Then, a few days after this person's departure, his or her team manager writes a follow-up post that's also sent out to the whole company. This note provides details that were missing from the personal goodbye. We lay out the reason someone left, or why this person was asked to leave, to ensure there are no big questions hanging over everyone's head. If someone is let go for conduct (not related to job performance), we say as much, acknowledging that we can't divulge details. It's important to be clear and thorough and honest.

This follow-up post is also a place where people can ask for clarification or share their point of view. It's a cathartic moment designed to put everything on the table and clear the air of concerns anyone might have about why a onetime co-worker is no longer part of the company.

For example, we recently had to let someone go who was a great, highly skilled person but ultimately didn't fit the role he was hired for. We thought he could eventually adapt to the position, and that the position could adapt to him, but time proved the gap was too great. In our memo to the staff, we explained this, and we also let them know we were going to do everything we could to help him find another job.
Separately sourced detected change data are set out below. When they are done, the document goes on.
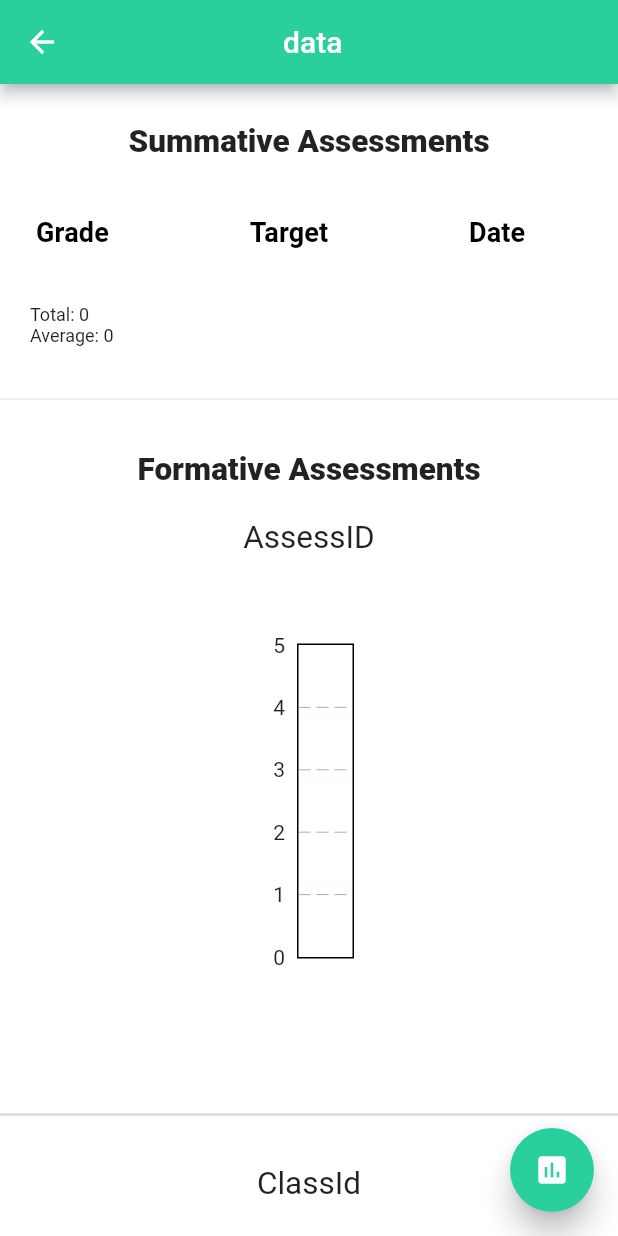
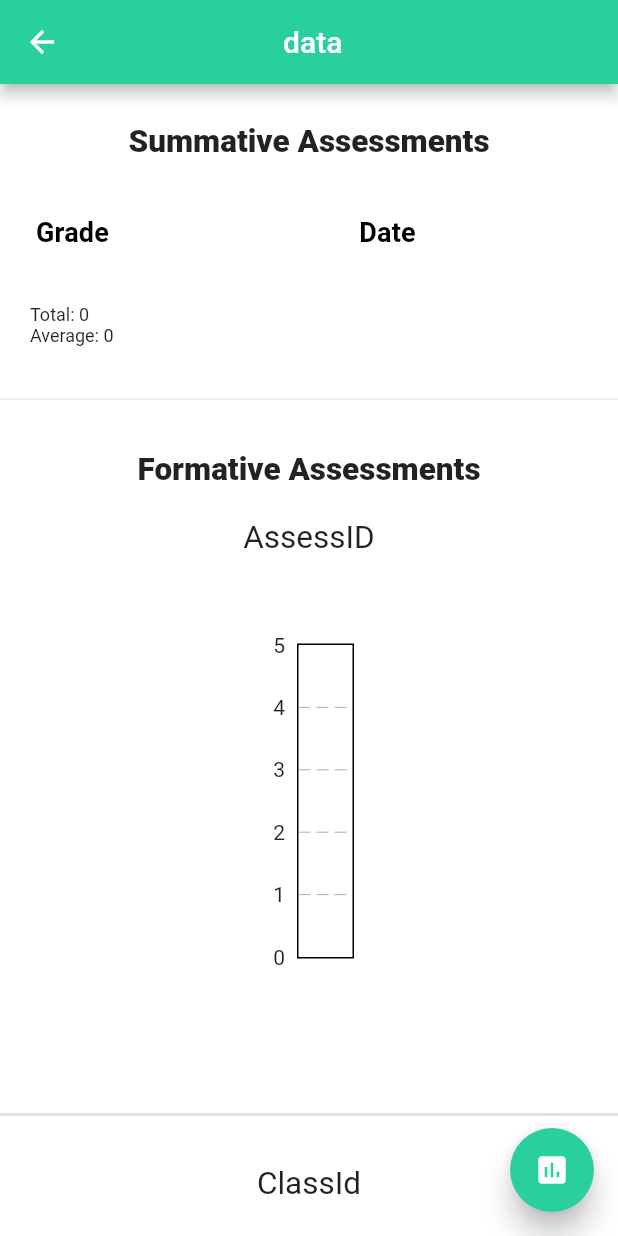
Before and after one commit to n1ghtbyte/Assessments-App, a Flutter app: the AstaGraphs screen opened directly with empty values, on a phone screen of 412 x 824 dp. Run offline on Flutter 3.47's test engine with Material 2 defaults, Android fonts, the phone set to English and light mode, and no system bars; drawn by our look-alikes of fl_chart, flutter_speed_dial; our stand-ins replace cloud_firestore, firebase_auth, firebase_core, firebase_crashlytics, loader_overlay, readmore; accounts and stored records are empty.

Commit message:
refactor: removed target from table

```diff
--- a/lib/pages/Teacher/Classes/AstaGraphs.dart
+++ b/lib/pages/Teacher/Classes/AstaGraphs.dart
@@ -432,13 +432,6 @@ class _AstaGraphsState extends State<AstaGraphs> {
                         ),
                         DataColumn(
                           label: Text(
-                            'Target',
-                            style: TextStyle(
-                                fontSize: 18, fontWeight: FontWeight.bold),
-                          ),
-                        ),
-                        DataColumn(
-                          label: Text(
                             'Date',
                             style: TextStyle(
                                 fontSize: 18, fontWeight: FontWeight.bold),
@@ -756,11 +749,6 @@ class _AstaGraphsState extends State<AstaGraphs> {
                                     fontSize: 18,
                                     fontWeight: FontWeight.bold))),
                         DataColumn(
-                            label: Text('Target',
-                                style: TextStyle(
-                                    fontSize: 18,
-                                    fontWeight: FontWeight.bold))),
-                        DataColumn(
                             label: Text('Date',
                                 style: TextStyle(
                                     fontSize: 18,
@@ -771,9 +759,6 @@ class _AstaGraphsState extends State<AstaGraphs> {
                           DataRow(
                             cells: [
                               DataCell(Text(dt['Result'].toStringAsFixed(2))),
-                              DataCell(dt['Targets'].toString() == "Multiple"
-                                  ? Text("Class")
-                                  : Text("Student")),
                               DataCell(dt['Created'] == null
                                   ? Text("Loading")
                                   : Text(DateFormat.yMMMEd()
```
We do our best to treat these moments with the utmost dignity and respect. Leaving a job without another one to transition into, or being let go without a clue as to what you're going to do next, is obviously a challenging situation for most people. But when someone leaves, that affects everyone across the company. The fallout isn't isolated. Trust is shaken, and suddenly a happy workforce can become a paranoid one.

The next time you're dealing with a fraught departure, don't pretend it never happened. Instead, take a deep breath, embrace the uncomfortable, and tell everyone why.

The Painful Lesson Kim Jordan Learned After Laying Off Her Staff

From the March/April 2018 issue of Inc. Magazine